**** Information shown ****
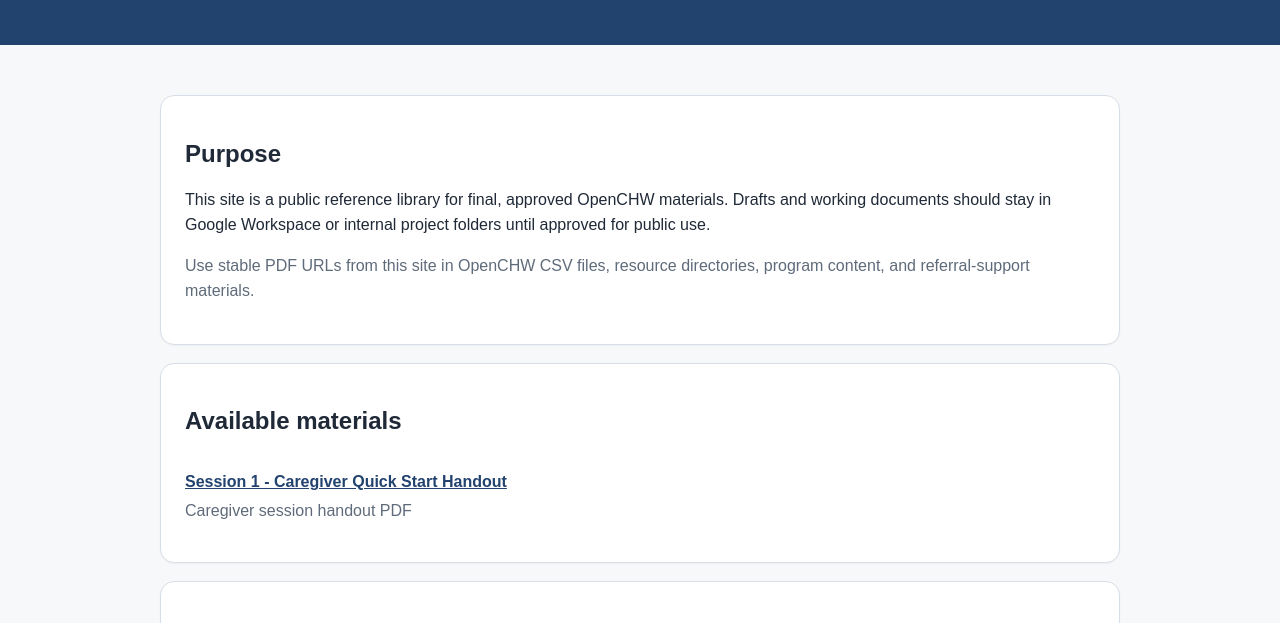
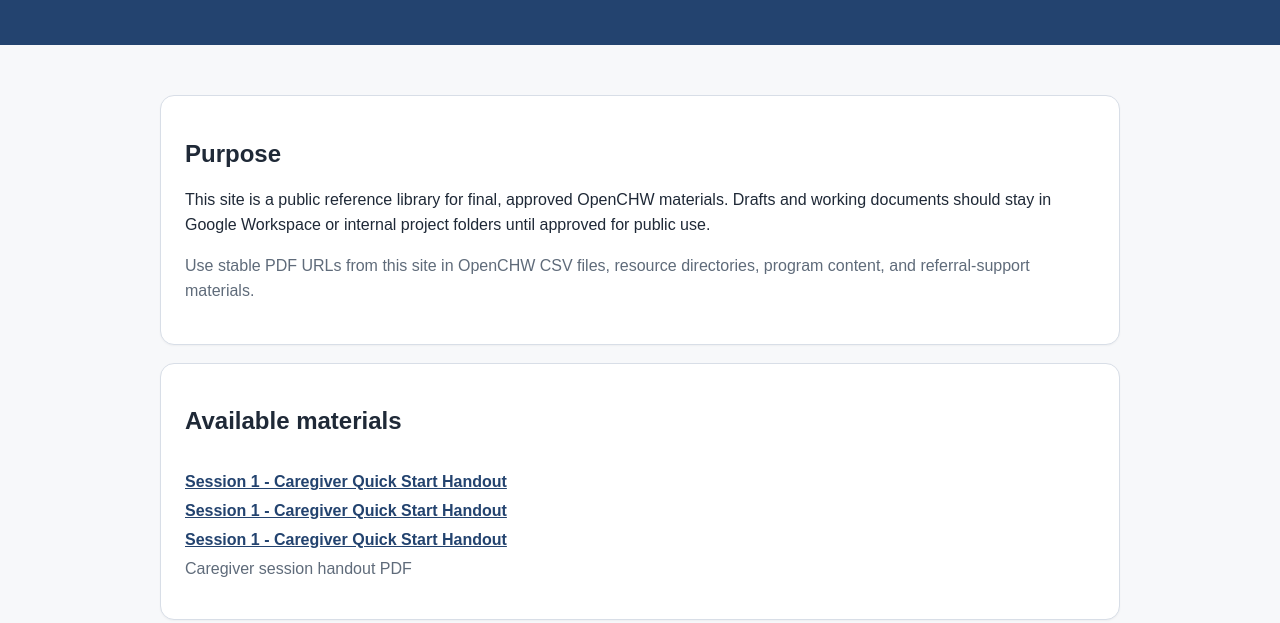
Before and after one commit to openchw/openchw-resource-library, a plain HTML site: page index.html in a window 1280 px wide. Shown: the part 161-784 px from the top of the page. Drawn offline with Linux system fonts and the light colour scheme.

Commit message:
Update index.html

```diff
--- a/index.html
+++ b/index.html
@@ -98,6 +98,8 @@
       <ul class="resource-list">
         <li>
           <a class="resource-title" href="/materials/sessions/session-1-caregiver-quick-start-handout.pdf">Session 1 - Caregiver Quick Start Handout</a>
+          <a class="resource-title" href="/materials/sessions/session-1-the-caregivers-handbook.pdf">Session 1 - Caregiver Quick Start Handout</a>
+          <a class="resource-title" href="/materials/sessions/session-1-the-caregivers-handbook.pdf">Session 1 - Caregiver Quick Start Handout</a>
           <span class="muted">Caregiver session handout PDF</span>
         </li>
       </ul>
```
****
**** Information shown ****
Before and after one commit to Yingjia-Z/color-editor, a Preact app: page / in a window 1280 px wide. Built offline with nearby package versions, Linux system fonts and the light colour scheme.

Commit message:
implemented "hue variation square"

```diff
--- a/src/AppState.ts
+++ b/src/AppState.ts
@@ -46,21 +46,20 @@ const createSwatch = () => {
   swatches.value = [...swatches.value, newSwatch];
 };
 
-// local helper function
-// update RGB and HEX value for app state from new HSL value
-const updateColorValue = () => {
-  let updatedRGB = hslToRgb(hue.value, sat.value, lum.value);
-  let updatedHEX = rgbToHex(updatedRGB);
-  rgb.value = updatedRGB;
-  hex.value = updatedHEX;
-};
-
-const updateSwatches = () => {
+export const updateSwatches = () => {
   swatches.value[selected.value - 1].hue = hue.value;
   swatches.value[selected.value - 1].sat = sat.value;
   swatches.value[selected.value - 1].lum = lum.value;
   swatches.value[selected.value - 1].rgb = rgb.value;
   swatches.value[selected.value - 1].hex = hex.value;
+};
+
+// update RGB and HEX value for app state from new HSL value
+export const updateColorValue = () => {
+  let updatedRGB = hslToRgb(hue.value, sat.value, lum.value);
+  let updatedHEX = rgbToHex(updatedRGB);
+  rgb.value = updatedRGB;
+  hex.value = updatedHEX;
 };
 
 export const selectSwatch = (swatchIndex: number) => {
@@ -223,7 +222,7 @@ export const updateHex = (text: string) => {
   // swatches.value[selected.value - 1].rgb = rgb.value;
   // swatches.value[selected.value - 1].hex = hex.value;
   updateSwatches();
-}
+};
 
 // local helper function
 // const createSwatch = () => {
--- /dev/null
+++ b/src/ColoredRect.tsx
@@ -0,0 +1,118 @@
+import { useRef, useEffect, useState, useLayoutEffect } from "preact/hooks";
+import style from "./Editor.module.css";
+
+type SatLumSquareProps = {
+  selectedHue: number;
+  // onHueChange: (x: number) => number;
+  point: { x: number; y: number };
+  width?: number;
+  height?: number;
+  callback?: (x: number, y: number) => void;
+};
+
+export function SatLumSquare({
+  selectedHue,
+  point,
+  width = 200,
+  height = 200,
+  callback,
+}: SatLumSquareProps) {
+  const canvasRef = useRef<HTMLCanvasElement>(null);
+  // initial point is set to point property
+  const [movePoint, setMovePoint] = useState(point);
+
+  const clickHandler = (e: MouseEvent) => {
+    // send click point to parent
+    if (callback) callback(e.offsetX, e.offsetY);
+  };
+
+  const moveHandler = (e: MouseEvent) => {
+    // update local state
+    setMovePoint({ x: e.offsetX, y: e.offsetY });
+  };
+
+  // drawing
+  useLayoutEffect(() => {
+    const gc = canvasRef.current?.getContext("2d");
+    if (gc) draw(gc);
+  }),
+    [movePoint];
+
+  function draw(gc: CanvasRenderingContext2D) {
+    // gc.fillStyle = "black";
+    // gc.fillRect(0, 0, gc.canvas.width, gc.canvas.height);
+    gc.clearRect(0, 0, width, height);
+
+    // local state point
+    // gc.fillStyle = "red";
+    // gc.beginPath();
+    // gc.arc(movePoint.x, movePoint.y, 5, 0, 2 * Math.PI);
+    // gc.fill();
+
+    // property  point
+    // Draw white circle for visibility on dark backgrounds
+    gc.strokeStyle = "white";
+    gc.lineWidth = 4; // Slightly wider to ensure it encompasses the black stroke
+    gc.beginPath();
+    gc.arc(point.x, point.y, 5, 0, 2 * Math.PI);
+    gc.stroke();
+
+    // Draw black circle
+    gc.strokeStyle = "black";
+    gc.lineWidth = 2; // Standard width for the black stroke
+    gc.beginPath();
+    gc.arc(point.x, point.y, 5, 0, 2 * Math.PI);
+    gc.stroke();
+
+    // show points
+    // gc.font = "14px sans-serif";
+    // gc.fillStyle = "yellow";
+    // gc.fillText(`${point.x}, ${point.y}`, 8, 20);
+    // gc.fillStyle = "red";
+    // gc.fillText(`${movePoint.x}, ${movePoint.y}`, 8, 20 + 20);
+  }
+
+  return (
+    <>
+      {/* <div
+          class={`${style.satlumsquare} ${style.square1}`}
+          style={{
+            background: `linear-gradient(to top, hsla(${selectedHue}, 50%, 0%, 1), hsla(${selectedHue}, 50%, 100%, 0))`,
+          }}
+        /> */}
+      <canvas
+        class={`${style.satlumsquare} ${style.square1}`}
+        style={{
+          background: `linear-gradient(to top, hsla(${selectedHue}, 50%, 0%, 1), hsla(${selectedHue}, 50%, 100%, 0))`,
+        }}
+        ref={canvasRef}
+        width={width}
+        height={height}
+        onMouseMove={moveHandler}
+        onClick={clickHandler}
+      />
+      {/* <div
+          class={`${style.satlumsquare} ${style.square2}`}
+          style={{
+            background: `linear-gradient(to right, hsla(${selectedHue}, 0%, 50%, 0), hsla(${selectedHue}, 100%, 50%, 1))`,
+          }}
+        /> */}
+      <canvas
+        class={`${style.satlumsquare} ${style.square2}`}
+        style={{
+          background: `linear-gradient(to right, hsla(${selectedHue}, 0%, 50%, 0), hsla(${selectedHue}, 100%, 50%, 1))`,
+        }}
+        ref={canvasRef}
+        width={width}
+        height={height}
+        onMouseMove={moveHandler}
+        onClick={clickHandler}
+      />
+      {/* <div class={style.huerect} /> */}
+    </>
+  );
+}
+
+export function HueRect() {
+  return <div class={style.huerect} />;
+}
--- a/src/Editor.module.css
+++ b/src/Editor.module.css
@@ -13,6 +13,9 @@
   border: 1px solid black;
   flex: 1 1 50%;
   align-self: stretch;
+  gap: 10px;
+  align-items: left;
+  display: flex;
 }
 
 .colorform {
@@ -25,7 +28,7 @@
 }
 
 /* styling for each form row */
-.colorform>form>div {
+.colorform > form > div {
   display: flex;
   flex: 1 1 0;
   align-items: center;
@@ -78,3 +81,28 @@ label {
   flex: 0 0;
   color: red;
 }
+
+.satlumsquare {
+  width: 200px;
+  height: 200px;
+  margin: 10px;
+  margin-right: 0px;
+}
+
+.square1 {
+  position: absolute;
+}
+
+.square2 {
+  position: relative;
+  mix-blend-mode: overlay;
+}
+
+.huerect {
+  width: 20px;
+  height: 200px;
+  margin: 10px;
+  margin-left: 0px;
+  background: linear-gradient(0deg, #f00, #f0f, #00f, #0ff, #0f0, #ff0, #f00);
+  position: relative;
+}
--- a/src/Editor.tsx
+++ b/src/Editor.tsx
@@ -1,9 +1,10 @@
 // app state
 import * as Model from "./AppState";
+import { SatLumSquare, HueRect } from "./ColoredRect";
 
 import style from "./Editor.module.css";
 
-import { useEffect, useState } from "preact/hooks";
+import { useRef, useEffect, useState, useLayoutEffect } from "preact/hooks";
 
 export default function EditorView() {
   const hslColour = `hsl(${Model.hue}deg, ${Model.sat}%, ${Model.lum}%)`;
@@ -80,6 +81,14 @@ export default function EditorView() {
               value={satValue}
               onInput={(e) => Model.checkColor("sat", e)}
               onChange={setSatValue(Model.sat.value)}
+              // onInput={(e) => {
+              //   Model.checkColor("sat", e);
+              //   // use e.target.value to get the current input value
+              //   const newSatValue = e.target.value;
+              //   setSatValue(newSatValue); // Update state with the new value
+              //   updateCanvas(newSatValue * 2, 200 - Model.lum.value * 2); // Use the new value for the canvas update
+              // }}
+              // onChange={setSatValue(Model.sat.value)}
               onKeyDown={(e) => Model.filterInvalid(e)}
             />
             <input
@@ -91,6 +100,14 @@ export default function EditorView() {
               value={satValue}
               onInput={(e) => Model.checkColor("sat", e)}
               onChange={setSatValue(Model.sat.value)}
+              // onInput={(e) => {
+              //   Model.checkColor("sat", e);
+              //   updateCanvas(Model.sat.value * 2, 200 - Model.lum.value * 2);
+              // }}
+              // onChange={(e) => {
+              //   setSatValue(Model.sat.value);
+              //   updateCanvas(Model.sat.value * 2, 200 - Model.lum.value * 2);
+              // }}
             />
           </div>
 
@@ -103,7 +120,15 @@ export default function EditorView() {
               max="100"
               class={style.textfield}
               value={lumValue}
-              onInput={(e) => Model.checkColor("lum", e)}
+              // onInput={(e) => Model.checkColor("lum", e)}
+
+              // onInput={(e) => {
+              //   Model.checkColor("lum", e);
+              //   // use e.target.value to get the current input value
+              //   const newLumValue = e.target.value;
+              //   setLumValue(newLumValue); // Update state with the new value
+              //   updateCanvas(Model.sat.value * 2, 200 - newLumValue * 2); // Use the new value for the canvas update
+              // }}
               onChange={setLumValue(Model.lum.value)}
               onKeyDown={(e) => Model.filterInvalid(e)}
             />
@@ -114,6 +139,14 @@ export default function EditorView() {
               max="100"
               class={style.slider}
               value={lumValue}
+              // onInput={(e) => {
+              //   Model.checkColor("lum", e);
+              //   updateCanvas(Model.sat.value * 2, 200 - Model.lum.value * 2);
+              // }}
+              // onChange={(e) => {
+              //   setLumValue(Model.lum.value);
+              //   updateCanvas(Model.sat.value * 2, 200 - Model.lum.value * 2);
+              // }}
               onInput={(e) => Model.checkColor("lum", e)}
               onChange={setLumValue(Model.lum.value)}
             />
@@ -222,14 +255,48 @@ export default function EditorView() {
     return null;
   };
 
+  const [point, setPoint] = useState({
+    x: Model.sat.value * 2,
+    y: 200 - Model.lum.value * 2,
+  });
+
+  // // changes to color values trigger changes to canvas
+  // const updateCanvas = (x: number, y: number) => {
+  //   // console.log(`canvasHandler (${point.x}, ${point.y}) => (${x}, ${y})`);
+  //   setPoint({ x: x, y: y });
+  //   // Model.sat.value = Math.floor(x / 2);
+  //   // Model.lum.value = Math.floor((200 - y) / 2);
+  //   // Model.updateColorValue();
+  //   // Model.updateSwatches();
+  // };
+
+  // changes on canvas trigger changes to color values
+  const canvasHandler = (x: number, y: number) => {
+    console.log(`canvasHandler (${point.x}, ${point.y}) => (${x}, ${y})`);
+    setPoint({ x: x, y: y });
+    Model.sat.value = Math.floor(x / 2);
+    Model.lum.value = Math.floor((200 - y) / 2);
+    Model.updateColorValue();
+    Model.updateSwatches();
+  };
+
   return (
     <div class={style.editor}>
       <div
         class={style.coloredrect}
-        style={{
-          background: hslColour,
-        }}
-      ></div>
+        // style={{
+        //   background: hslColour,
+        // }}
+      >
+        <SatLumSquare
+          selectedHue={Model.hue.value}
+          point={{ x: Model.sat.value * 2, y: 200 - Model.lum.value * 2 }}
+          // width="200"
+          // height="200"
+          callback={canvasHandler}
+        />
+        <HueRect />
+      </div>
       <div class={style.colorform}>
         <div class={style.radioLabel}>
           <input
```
****
**** Information shown ****
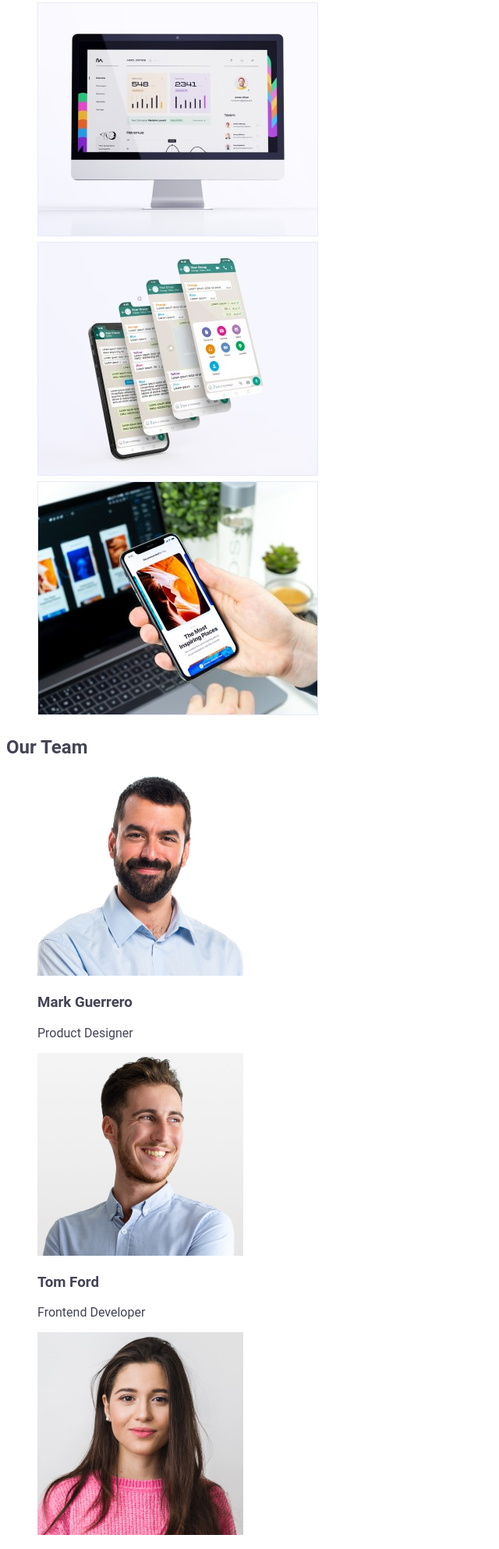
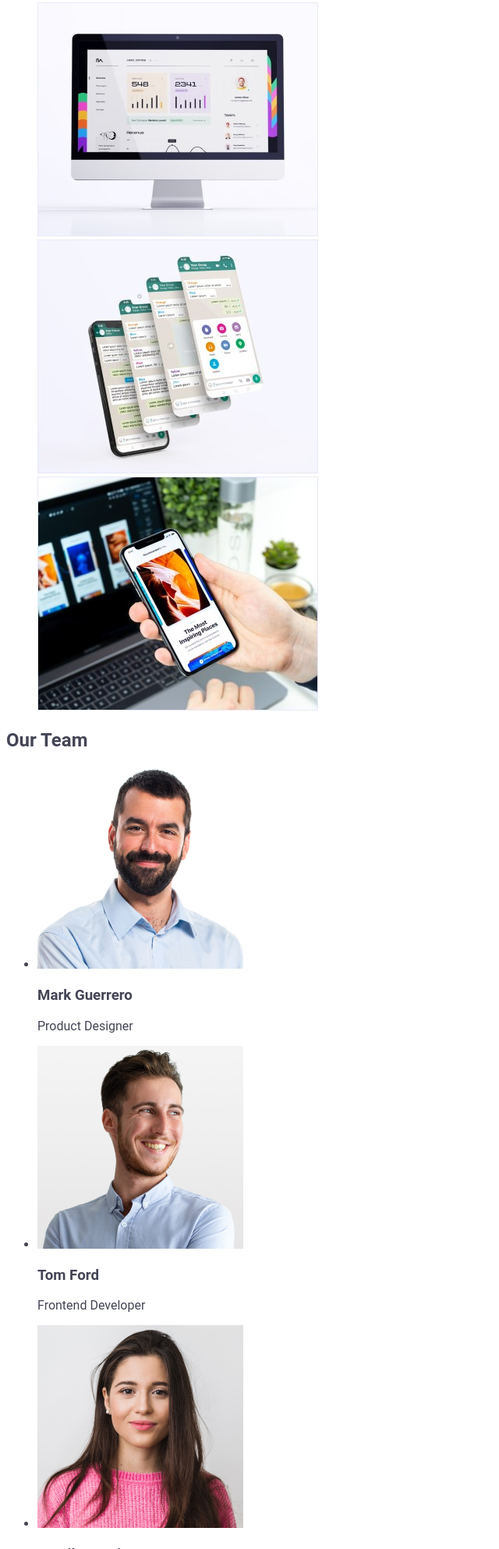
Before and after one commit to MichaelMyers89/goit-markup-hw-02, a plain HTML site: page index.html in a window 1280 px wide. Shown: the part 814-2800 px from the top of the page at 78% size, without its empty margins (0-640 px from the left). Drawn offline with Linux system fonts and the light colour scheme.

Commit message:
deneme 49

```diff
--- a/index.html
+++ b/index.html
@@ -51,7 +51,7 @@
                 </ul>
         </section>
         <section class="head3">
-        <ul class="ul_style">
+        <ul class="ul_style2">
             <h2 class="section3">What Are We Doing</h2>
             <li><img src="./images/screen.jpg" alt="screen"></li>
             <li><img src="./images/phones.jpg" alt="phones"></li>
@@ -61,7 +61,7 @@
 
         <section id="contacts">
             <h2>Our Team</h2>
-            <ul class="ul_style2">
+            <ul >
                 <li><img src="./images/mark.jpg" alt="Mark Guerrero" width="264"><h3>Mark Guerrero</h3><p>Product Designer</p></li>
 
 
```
****
#### Problem requirements:
Determine the number of lines in the data above that hold "Linux", and reply with that number alone.

#### Task answer:
3